Pilgrimage of Resurrection: The Journey Home

Note: This is the seventh in a series of eight reflections over the season of Easter on making a pilgrimage of resurrection.

The gospel reading for the seventh week of Easter shows us Jesus' ascension, which is ultimately a journey home again. Our own pilgrimage of resurrection calls us home, but we may wonder how we know if we have reached the destination. In our endless seeking and searching, sometimes we miss the reality: home has always been with us. The pilgrimage was to learn how to see this in our daily lives.

I sometimes describe the artist as one who creates out of the materials given, not necessarily the materials they wish they had. To be an artist of everyday life means to stay fluid and flexible, responding to the invitation in each moment. I don't believe that life is planned out ahead of time, but that God is immersed in a creative outpouring moment by moment and we are called to dance with whatever emerges. Sometimes it is not as we would want it, and often this is because of the choices or limitations of others, or our own, not some God-given struggle to strengthen us. And yet, the divine presence is always there in the midst, helping us to create beauty right there.

Throughout our life pilgrimage, even in the midst of the strangeness and unknowing, I do have many moments of homecoming, glimpses of being able to see this place as holy. Moments of joy and a sense of rightness that I have said a wholehearted "yes" to the invitation to not take my life for granted and to not let opportunities for exploration and adventure pass me by. This is what the pilgrim must learn, not through books or words, but through a radical encounter with the home that dwells within.

If entered into mindfully and with a whole heart, each encounter on the road has the potential to transform. The pilgrim returns home not with all the answers, but with better questions: questions that bring the pilgrimage experience into daily life and reveal depth in all they see around them. Ultimately the pilgrimage leads us back home again. We always return bearing gifts for the community. We are always called back to share what we have been given with others. This will look different for each of us.

We are also called to a new relationship to "home." A couple of years ago I became aware of a pattern of mine. I was away for three weeks teaching, which for me was an unusually long time. But I noticed that while I usually get homesick after about a week away, this time something had shifted and I wasn't feeling this way. I certainly missed home, but I was aware of how my "homesickness" in the past would pull my attention away from the experience I was having.

I think we all long for home. Certainly The Wizard of Oz, that great archetypal film, invited us to remember that the power to go home is always with us. And while some physical places and landscapes feel more like home to us, ultimately it is in service to us discovering the primal home within each one of us.

Perhaps our pilgrimage ultimately invites us to rest into this question: Can you allow yourself to hold both the peace and unrest of your soul together? Can you see yourself as both an exile in the world and profound and intimately at home, in communion with all people and creation?

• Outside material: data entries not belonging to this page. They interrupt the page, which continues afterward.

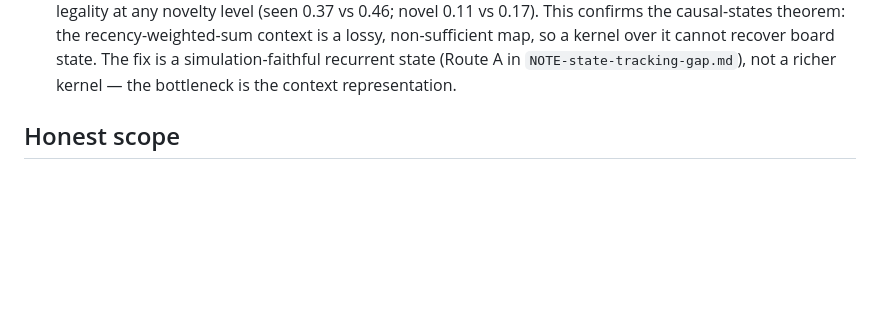
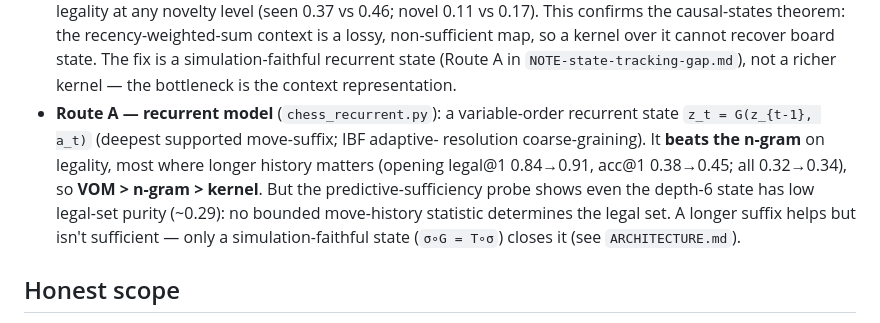
Before and after one commit to negulescu42/information-as-alignment, a Markdown page: mscn/README.md, the part around the change. Drawn GitHub-style; blank space fills up the shorter version.

```diff
--- a/mscn/README.md
+++ b/mscn/README.md
@@ -208,6 +208,14 @@ is left for a network that can reach lichess.)
   non-sufficient map, so a kernel over it cannot recover board state. The fix is a
   simulation-faithful recurrent state (Route A in `NOTE-state-tracking-gap.md`),
   not a richer kernel — the bottleneck is the context representation.
+* **Route A — recurrent model** (`chess_recurrent.py`): a variable-order recurrent
+  state `z_t = G(z_{t-1}, a_t)` (deepest supported move-suffix; IBF adaptive-
+  resolution coarse-graining). It **beats the n-gram** on legality, most where
+  longer history matters (opening legal@1 0.84→0.91, acc@1 0.38→0.45; all 0.32→0.34),
+  so **VOM > n-gram > kernel**. But the predictive-sufficiency probe shows even the
+  depth-6 state has low legal-set purity (~0.29): no bounded move-history statistic
+  determines the legal set. A longer suffix helps but isn't sufficient — only a
+  simulation-faithful state (`σ∘G = T∘σ`) closes it (see `ARCHITECTURE.md`).
 
 ## Honest scope
 
```
Also changed, not shown: mscn/ARCHITECTURE.md (added, +200 -0 lines).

As we enter the final week of the Easter season, allow some time to be with your own expectations about where you "should" be at this point on the journey. Are you expecting some grand revelations? Were you hoping for clear answers? Did you have a vision for what "home" would look like? Can you release any thoughts about what the journey is supposed to look like and allow yourself to be where you are?

What if the journey has brought you exactly to this moment, full of everything you need to go home to yourself? What if you brought this awareness into your creative practice? Every journey has unfinished elements, more beasts to tame, more treasures to seek. And when we return from pilgrimage we come home in a new way, we bring gifts for those who have awaited us.

We sometimes think of the journey as a linear path to travel, when in reality we travel more in circles and spirals. We don't arrive at the summit and proclaim ourselves done and complete. We arrive back at the desires that set us on the path in the first place, but perhaps with deeper wisdom or more doubts this time around.

Pilgrimage leads us home again, but that home is deep within each of us. We will cycle through our lives over and over, meeting old themes and habits again, being invited to release, to walk forward in trust, to embrace mystery many times.

You may feel like this journey is coming close to an end, when in reality it is just beginning. Now you carry the wisdom gleaned into the next cycle and season of your life.

At Abbey of the Arts, we are inviting the community to make a commitment to practice creativity daily in celebration of my new book being released in May 2015 The Soul of a Pilgrim: Eight Practices for the Journey Within (Ave Maria Press). Please join us (details available at this post).